What needs to be done
Search the data for "MainContent" and copy every matching line.

(Web page revision data)
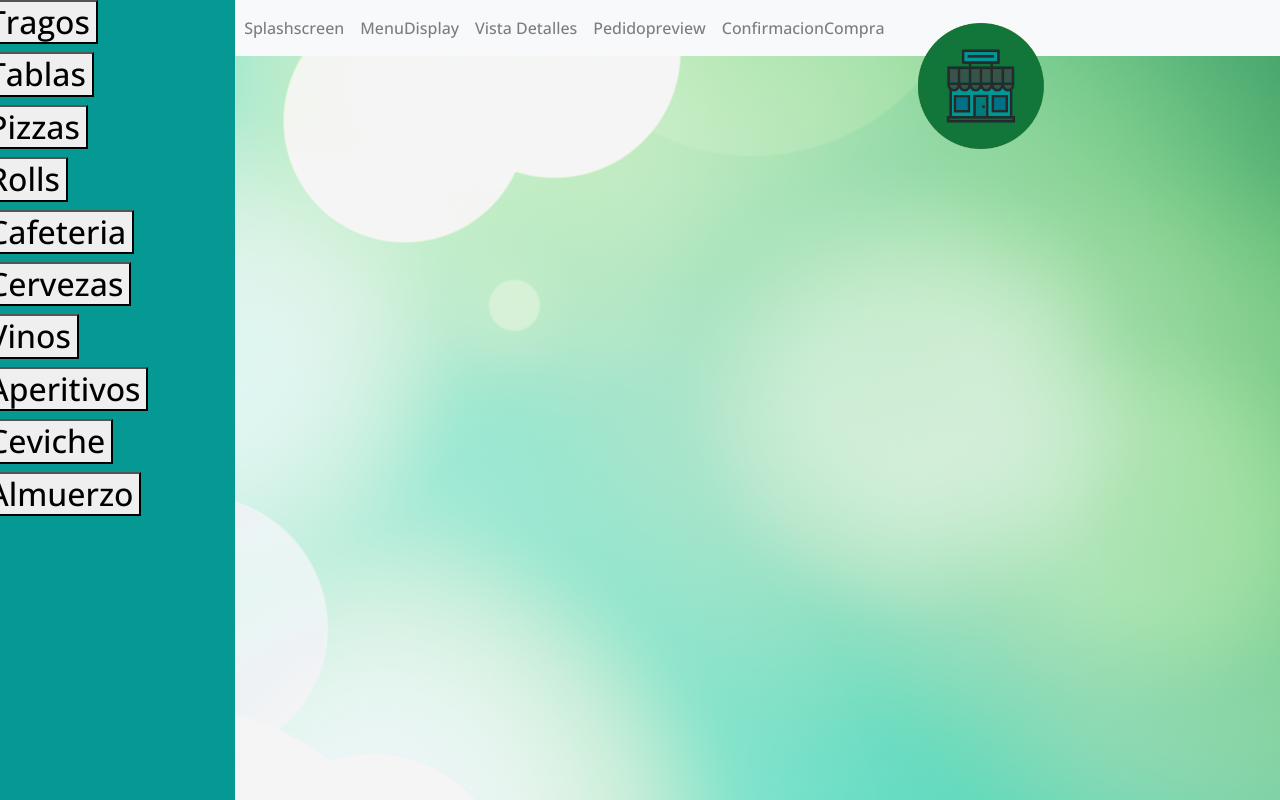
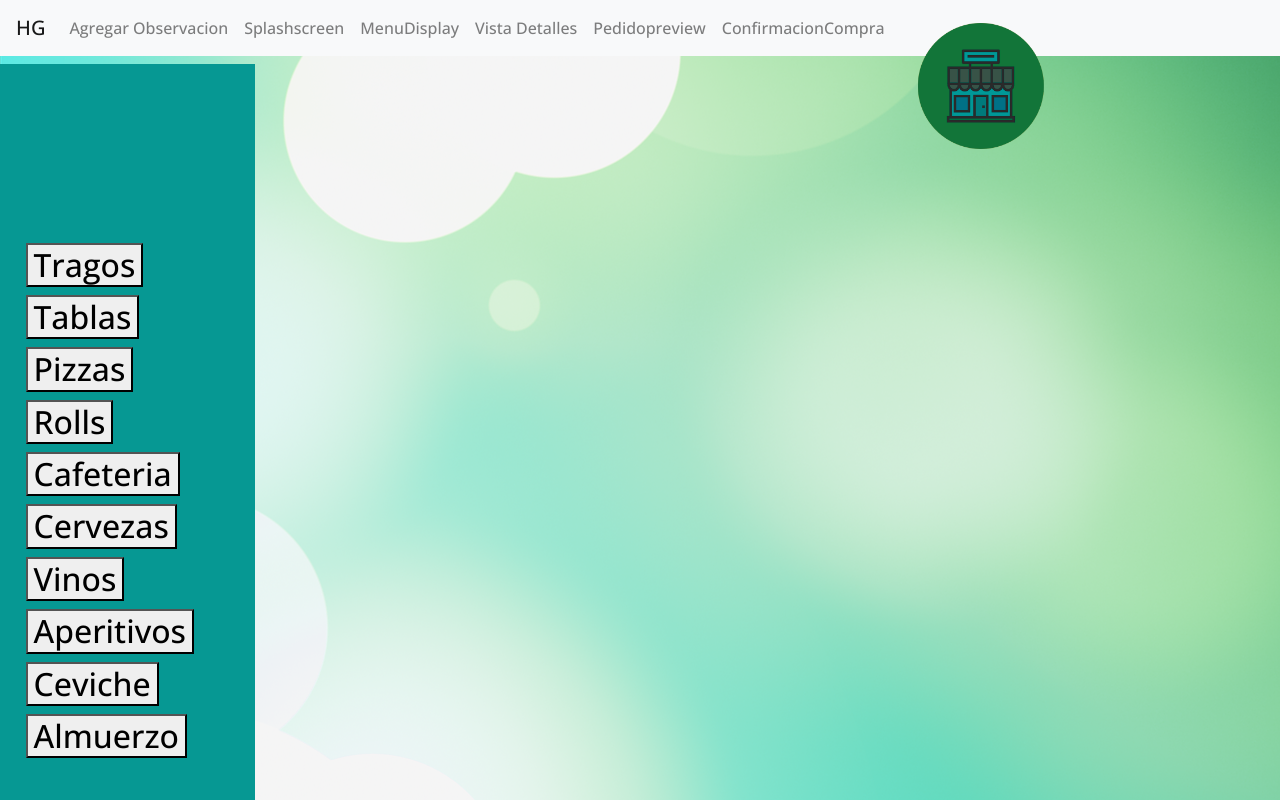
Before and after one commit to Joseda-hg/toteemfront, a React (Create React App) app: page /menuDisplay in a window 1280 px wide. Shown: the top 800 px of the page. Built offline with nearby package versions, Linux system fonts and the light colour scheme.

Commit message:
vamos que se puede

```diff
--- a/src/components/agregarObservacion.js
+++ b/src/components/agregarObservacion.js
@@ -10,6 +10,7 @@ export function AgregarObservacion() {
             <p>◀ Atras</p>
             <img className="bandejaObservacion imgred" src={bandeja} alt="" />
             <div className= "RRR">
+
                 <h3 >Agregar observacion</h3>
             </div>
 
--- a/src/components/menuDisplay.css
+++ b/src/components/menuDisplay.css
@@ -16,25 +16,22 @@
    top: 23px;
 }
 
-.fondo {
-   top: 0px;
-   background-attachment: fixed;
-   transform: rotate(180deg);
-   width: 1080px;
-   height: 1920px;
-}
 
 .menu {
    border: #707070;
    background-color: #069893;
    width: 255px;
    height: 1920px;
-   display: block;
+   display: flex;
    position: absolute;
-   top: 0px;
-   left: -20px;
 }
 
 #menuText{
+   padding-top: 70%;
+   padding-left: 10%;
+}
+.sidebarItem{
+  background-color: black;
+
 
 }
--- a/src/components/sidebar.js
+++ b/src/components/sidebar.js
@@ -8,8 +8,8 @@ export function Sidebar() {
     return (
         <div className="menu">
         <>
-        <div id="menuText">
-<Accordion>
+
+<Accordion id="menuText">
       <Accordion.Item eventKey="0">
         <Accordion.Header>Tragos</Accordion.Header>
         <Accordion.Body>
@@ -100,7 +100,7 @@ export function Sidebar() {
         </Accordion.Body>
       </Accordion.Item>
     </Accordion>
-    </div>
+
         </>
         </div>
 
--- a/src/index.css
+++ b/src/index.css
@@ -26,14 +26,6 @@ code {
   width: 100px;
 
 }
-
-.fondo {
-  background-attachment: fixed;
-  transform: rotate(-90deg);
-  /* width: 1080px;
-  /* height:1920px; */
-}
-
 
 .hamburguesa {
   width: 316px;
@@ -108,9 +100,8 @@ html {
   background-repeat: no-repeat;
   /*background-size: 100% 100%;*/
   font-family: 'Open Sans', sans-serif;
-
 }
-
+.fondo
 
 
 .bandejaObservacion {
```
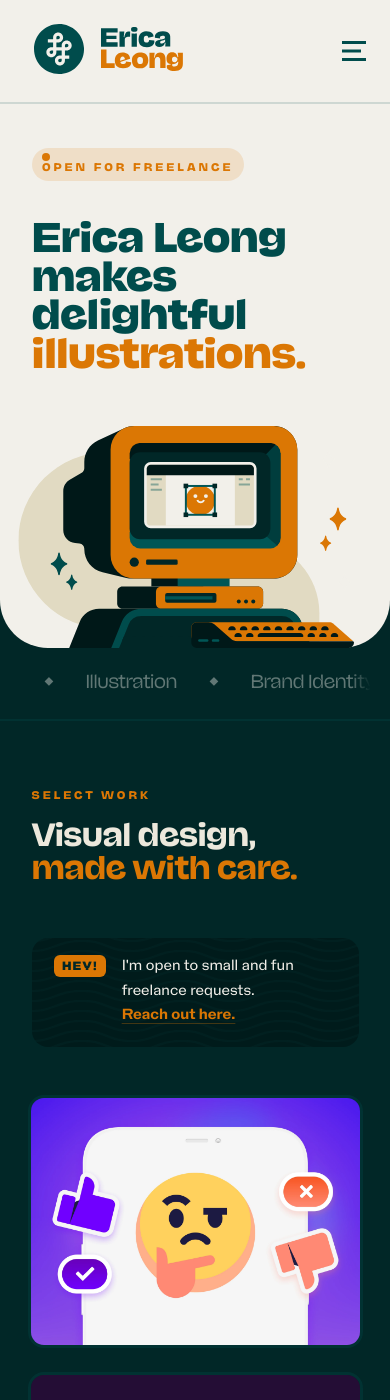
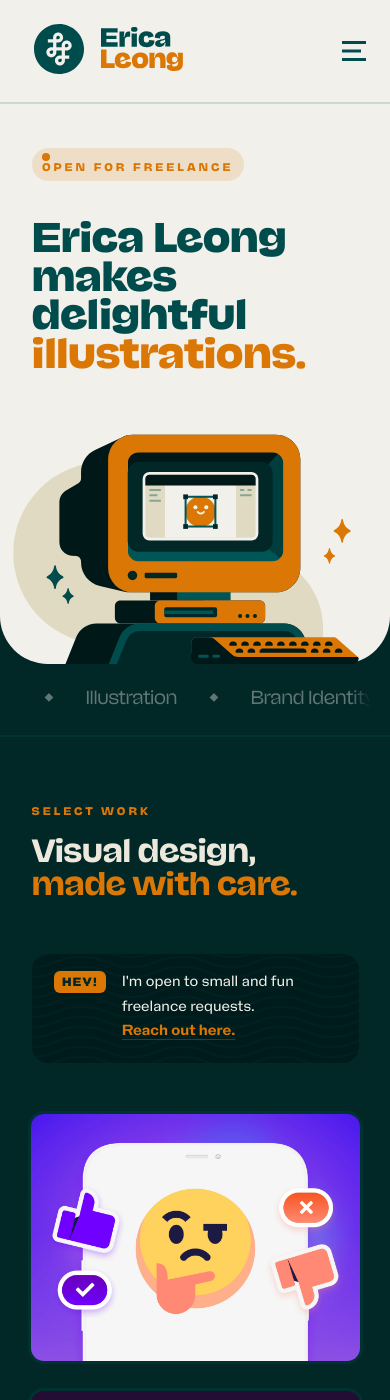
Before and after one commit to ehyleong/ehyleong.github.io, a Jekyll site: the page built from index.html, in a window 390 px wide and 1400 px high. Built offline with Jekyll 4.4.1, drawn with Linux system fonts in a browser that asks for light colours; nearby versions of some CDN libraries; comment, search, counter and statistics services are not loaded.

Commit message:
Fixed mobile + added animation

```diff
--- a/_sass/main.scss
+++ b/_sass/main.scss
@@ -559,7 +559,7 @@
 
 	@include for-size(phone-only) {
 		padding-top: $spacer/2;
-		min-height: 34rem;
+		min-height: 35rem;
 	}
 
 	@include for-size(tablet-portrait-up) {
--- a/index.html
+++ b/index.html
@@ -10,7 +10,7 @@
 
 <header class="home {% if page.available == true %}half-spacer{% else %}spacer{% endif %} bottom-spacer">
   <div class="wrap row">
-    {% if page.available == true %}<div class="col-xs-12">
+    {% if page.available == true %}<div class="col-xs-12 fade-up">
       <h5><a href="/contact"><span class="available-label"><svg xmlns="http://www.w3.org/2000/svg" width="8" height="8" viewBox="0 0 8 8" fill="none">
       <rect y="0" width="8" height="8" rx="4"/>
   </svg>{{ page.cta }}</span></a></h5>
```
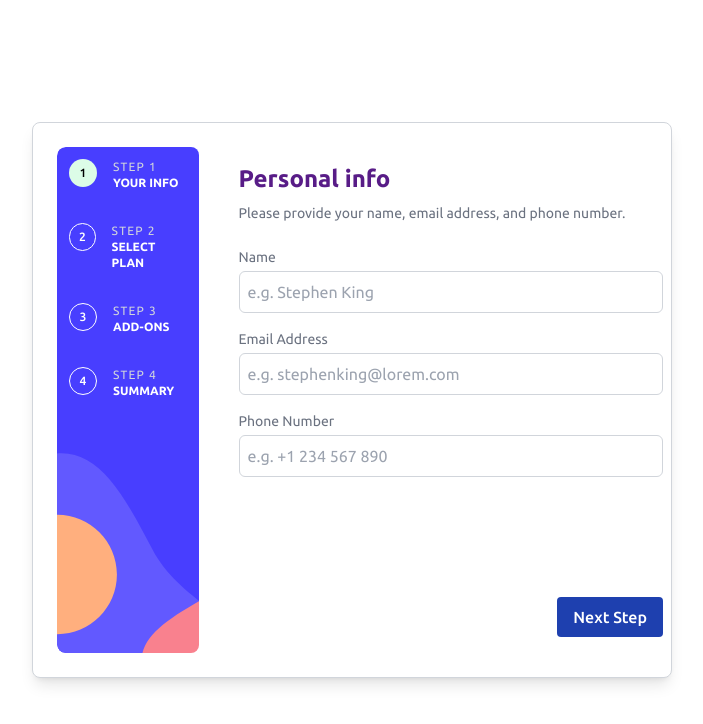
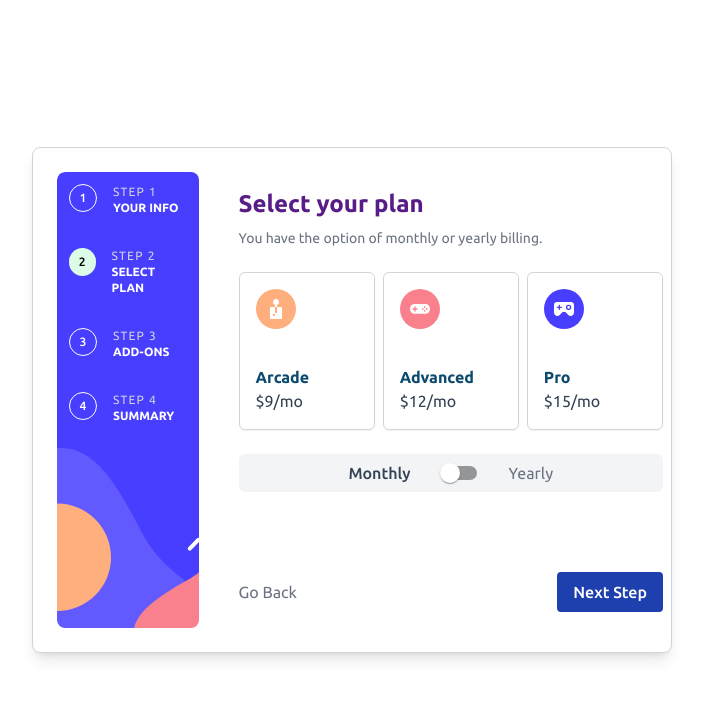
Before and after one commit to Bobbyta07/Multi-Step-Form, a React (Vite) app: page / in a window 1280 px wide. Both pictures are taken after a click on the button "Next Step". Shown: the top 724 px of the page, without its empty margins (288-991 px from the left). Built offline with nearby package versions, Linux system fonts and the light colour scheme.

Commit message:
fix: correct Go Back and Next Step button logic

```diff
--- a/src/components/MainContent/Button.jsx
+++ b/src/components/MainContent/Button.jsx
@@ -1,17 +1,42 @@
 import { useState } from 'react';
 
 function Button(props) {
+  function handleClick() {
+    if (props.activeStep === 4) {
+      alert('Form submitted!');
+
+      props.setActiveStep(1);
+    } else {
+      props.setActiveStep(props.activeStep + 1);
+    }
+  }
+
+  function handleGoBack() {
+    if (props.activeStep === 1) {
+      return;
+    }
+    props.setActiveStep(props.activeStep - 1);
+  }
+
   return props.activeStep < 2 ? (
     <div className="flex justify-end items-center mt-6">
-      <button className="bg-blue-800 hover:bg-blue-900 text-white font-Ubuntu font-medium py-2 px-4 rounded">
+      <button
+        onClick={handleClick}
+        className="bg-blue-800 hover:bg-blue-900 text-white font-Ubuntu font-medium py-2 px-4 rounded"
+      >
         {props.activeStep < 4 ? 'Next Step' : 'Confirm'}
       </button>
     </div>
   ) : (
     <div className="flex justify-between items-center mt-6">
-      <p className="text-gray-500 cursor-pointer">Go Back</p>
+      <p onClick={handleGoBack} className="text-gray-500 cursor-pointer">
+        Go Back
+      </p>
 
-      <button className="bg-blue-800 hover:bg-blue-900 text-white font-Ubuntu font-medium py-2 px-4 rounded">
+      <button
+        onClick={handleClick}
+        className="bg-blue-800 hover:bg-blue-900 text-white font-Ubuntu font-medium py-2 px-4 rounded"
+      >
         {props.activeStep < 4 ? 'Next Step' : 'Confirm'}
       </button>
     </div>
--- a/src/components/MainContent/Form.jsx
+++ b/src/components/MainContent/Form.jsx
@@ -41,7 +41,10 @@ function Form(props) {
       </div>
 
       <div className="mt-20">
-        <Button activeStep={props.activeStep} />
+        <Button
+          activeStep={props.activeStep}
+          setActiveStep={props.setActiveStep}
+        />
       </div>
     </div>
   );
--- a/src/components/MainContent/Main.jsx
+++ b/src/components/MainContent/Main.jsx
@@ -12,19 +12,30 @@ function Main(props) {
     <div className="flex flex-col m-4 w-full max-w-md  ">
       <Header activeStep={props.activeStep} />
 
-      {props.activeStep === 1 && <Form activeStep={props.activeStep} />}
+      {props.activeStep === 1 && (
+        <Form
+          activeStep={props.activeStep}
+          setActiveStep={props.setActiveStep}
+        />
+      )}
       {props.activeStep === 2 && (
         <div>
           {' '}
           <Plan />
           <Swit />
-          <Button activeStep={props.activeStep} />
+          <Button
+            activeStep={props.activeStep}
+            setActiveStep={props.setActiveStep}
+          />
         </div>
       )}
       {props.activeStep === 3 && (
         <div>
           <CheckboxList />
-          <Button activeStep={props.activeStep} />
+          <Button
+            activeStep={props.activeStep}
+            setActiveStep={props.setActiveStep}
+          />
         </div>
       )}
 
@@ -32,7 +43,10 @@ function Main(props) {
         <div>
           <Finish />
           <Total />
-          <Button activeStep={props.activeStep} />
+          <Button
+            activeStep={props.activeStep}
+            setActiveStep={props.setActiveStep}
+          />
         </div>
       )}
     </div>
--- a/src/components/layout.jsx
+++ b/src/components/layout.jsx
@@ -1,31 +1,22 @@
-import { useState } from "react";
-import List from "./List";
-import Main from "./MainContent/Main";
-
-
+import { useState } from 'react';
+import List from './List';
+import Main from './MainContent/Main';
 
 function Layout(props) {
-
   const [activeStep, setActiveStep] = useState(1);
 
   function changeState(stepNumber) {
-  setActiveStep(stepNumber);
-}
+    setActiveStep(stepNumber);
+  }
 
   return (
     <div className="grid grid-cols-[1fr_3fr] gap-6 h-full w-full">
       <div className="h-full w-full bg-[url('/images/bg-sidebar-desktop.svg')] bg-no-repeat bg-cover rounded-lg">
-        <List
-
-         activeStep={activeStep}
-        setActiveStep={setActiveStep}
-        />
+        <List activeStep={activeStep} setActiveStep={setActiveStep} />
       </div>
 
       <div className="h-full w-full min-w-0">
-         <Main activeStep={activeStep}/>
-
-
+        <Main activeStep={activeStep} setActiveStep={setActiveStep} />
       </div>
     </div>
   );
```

Output of the exercise
--- a/src/components/MainContent/Button.jsx
+++ b/src/components/MainContent/Button.jsx
--- a/src/components/MainContent/Form.jsx
+++ b/src/components/MainContent/Form.jsx
--- a/src/components/MainContent/Main.jsx
+++ b/src/components/MainContent/Main.jsx
-import Main from "./MainContent/Main";
+import Main from './MainContent/Main';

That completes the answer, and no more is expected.